Instruction for the entries that follow: retype exactly the lines from the line with "J -- yes --> M[Run cheapest query]" to the line with "R --> S[Estimate avoided baseline]", both included, and omit all others.

Structured diff data:
%%
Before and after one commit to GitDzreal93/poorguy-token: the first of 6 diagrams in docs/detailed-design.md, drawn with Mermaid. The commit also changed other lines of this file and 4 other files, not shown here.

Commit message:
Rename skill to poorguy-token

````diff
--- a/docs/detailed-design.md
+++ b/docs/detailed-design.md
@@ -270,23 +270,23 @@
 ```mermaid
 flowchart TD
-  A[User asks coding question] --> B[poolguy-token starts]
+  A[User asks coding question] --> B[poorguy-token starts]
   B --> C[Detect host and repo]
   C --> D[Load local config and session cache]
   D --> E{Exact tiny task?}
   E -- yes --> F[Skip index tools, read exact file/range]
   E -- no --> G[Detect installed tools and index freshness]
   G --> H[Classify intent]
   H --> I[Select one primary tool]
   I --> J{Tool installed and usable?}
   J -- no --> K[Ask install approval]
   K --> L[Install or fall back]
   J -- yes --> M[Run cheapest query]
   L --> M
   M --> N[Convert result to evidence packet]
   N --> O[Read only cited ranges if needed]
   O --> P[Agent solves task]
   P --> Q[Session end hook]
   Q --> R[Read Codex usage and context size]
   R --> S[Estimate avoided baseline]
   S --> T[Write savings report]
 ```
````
%%
%%
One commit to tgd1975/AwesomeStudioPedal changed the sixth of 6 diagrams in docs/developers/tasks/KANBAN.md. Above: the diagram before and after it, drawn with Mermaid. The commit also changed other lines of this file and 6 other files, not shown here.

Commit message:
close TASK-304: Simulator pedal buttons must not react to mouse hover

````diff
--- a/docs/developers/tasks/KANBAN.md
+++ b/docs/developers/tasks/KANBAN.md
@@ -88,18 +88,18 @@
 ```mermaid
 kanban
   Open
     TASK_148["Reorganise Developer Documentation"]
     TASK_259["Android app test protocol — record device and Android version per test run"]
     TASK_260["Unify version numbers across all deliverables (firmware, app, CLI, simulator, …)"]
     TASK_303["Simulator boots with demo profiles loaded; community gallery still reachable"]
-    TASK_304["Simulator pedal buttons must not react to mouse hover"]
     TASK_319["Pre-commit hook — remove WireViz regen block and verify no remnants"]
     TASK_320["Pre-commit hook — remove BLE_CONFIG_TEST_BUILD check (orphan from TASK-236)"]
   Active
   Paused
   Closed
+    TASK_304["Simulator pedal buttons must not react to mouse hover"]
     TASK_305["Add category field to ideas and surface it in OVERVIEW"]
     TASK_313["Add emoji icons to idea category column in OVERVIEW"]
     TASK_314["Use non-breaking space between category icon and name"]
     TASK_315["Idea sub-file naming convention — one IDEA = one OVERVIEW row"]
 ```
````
%%
FINAL ANSWER -
   J -- yes --> M[Run cheapest query]
   L --> M
   M --> N[Convert result to evidence packet]
   N --> O[Read only cited ranges if needed]
   O --> P[Agent solves task]
   P --> Q[Session end hook]
   Q --> R[Read Codex usage and context size]
   R --> S[Estimate avoided baseline]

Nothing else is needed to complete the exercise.